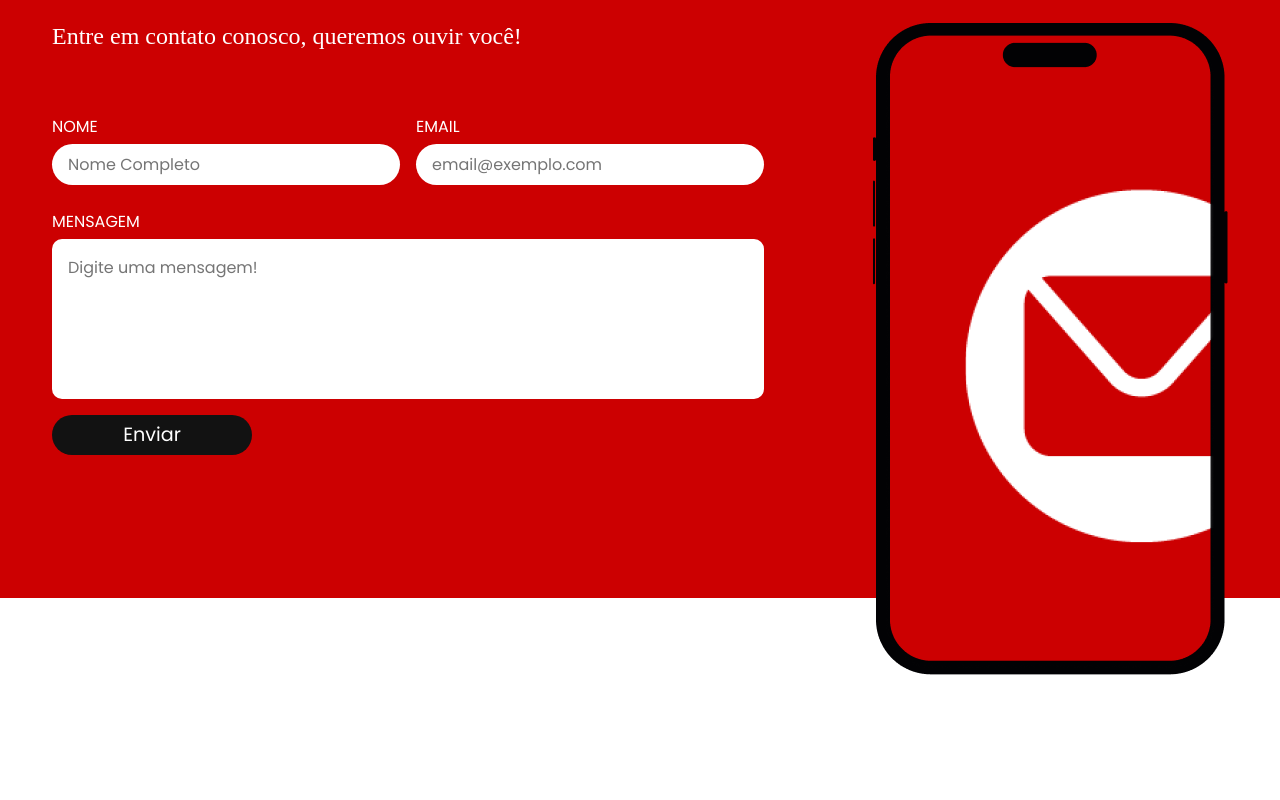
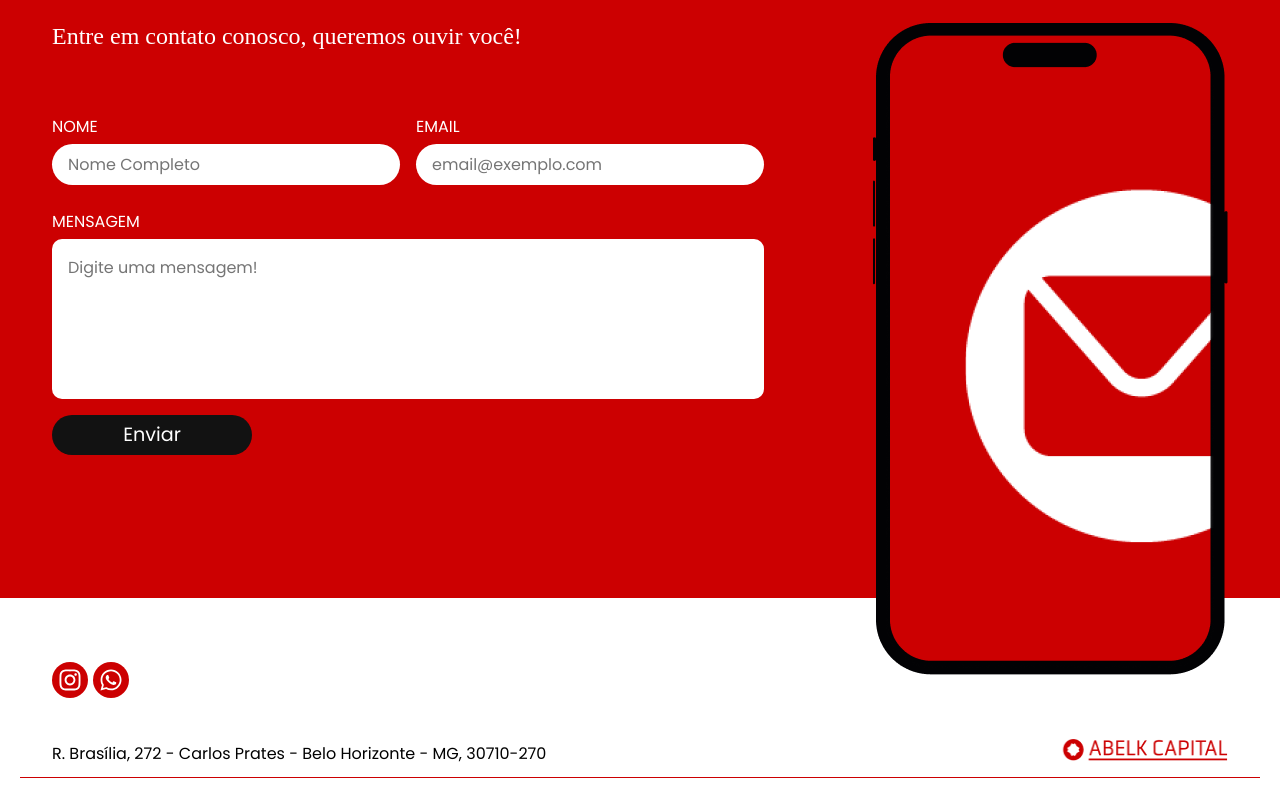
Before and after one commit to dev-ribeirojr/abelk_group_react, a React (Vite) app: page / in a window 1280 px wide. Shown: the part 1062-1862 px from the top of the page. Before the commit the page ends 1744 px from the top, so only its background shows below. Built offline with nearby package versions, Linux system fonts and the light colour scheme; a web font is replaced by a local one.

Commit message:
:feat: footer concluido

```diff
--- a/src/App.tsx
+++ b/src/App.tsx
@@ -1,11 +1,13 @@
 import { BrowserRouter } from "react-router-dom";
 import RoutesApp from "./routes/routesApp";
+import { Footer } from "./components/interface/footer";
 
 function App() {
   return (
     <>
       <BrowserRouter>
         <RoutesApp />
+        <Footer />
       </BrowserRouter>
     </>
   );
--- /dev/null
+++ b/src/components/interface/footer/footer.module.css
@@ -0,0 +1,41 @@
+.footer {
+  max-width: 1240px;
+  margin: 0 auto;
+  border-bottom: 1px solid var(--red-normal);
+  margin-bottom: 2rem;
+  padding: 4rem 2rem 0 2rem;
+}
+.footer section {
+  display: flex;
+  gap: 0.3rem;
+}
+.footer section a span {
+  background-color: var(--red-normal);
+  color: var(--white-normal);
+  padding: 6px;
+  display: flex;
+  align-items: center;
+  justify-content: center;
+  font-size: 1.5rem;
+  border-radius: 50%;
+}
+.footer section a:hover span {
+  transform: scale(1.1);
+}
+.footer .info {
+  margin-top: 2rem;
+  justify-content: space-between;
+  align-items: center;
+}
+
+@media screen and (max-width: 768px) {
+  .footer section {
+    width: fit-content;
+    margin: 0 auto;
+    text-align: center;
+  }
+  .footer .info {
+    flex-direction: column;
+    gap: 1rem;
+  }
+}
--- /dev/null
+++ b/src/components/interface/footer/index.tsx
@@ -0,0 +1,50 @@
+import styles from "./footer.module.css";
+import {
+  FaInstagram,
+  FaYoutube,
+  FaWhatsapp,
+  FaFacebookF,
+} from "react-icons/fa";
+
+import Logo from "../../../assets/logo.png";
+import { whats } from "../../../config/links";
+import { Link } from "react-router-dom";
+
+export function Footer() {
+  return (
+    <footer className={styles.footer}>
+      <section>
+        <a
+          href="https://www.instagram.com/abelkgroup/"
+          target="_blank"
+          rel="external"
+        >
+          <span>
+            <FaInstagram />
+          </span>
+        </a>
+        {/* <a href="#" target="_blank" rel="external">
+          <span>
+            <FaYoutube />
+          </span>
+        </a> */}
+        <a href={whats} target="_blank" rel="external">
+          <span>
+            <FaWhatsapp />
+          </span>
+        </a>
+        {/* <a href="#" target="_blank" rel="external">
+          <span>
+            <FaFacebookF />
+          </span>
+        </a> */}
+      </section>
+      <section className={styles.info}>
+        <p>R. Brasília, 272 - Carlos Prates - Belo Horizonte - MG, 30710-270</p>
+        <Link to="/">
+          <img src={Logo} alt="Logo Abelk Capital" width={170} height={40} />
+        </Link>
+      </section>
+    </footer>
+  );
+}
```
· · ·
**Exercise directions:**
Go line by line through the entries above and tally those that hold the word "from"; give the tally alone.

**Exercise answer:**
9